→ **Problem to solve**: From the records below, copy out each line that has the word "quartile".

→ **Input records**:
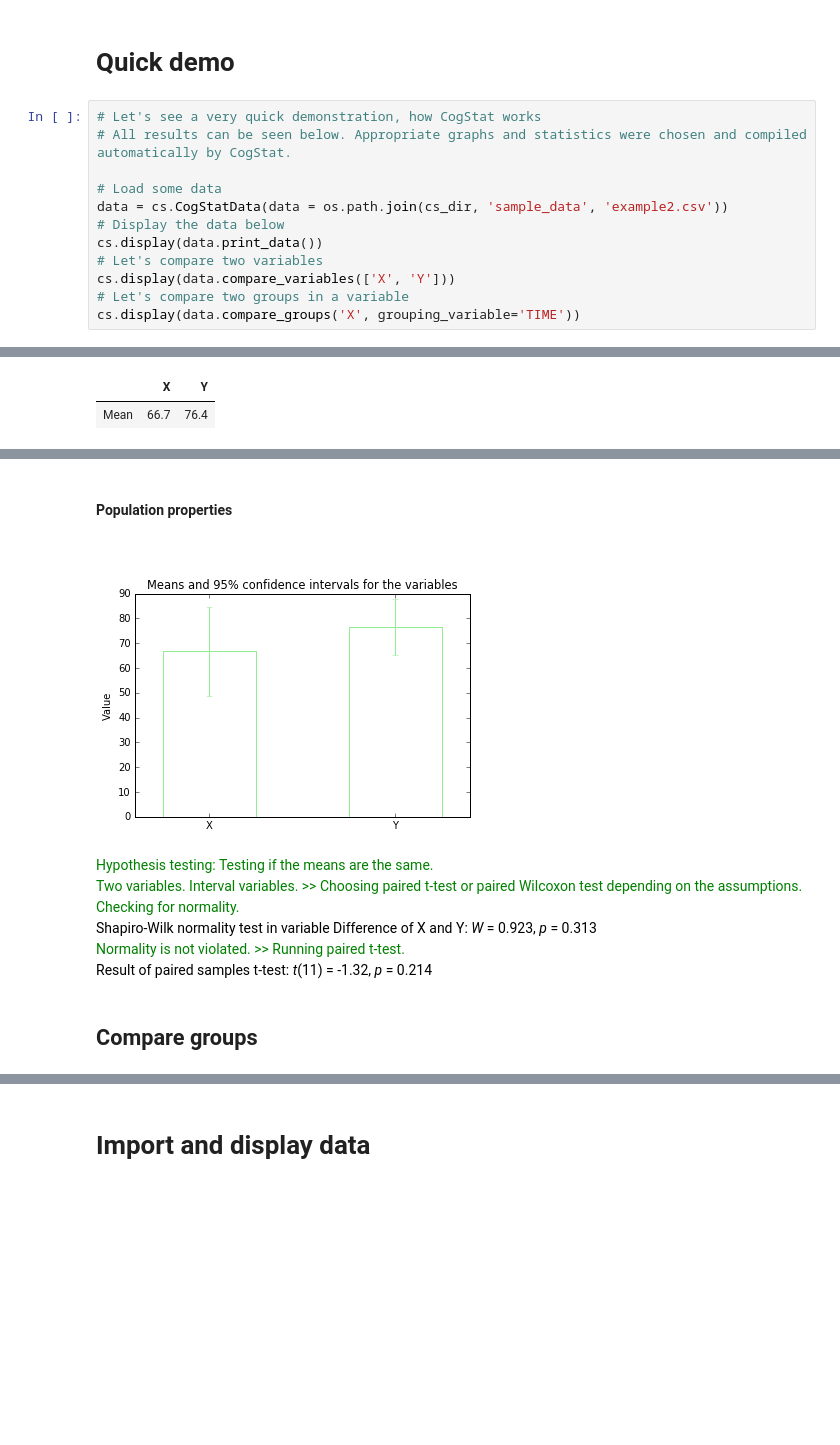
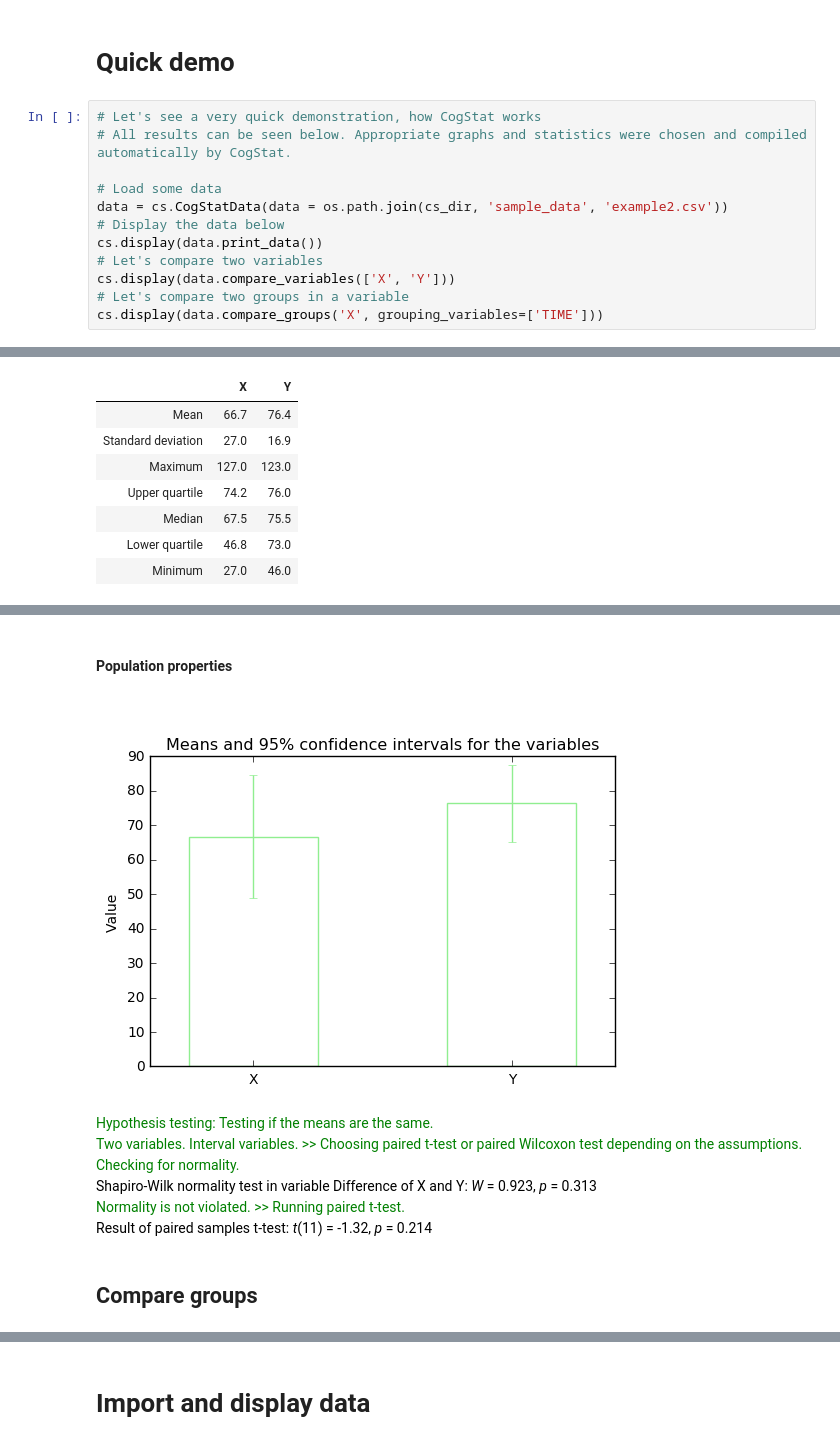
Before and after one commit to cogstat/cogstat, a Jupyter notebook: cogstat/docs/CogStat IPython Notebook tutorial.ipynb, the cells around one changed output, grey strips where cells are left out. Cells and saved outputs as stored; diff of their text form; blank space fills up the shorter version.

```diff
--- a/cogstat/docs/CogStat IPython Notebook tutorial.ipynb
+++ b/cogstat/docs/CogStat IPython Notebook tutorial.ipynb
@@ -37,7 +37,7 @@ cs.display(data.print_data())
 # Let's compare two variables
 cs.display(data.compare_variables(['X', 'Y']))
 # Let's compare two groups in a variable
-cs.display(data.compare_groups('X', grouping_variable='TIME'))
+cs.display(data.compare_groups('X', grouping_variables=['TIME']))
 # %% [output]
 Data
 Source: text file - /usr/local/lib/python2.7/dist-packages/cogstat/sample_data/example2.csv
@@ -68,2 +68,8 @@ Means for the variables
 |  | X | Y |
 | Mean | 66.7 | 76.4 |
+| Standard deviation | 27.0 | 16.9 |
+| Maximum | 127.0 | 123.0 |
+| Upper quartile | 74.2 | 76.0 |
+| Median | 67.5 | 75.5 |
+| Lower quartile | 46.8 | 73.0 |
+| Minimum | 27.0 | 46.0 |
@@ -71,5 +77,5 @@ Means for the variables
 Population properties
-[figure, old version]
+[figure, new version]
 Hypothesis testing: Testing if the means are the same.
 Two variables. Interval variables. >> Choosing paired t-test or paired Wilcoxon test depending on the assumptions.
 Checking for normality.
```
Also changed, not shown: parts of 7 cells of this notebook.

→ **Your solution**:
+| Upper quartile | 74.2 | 76.0 |
+| Lower quartile | 46.8 | 73.0 |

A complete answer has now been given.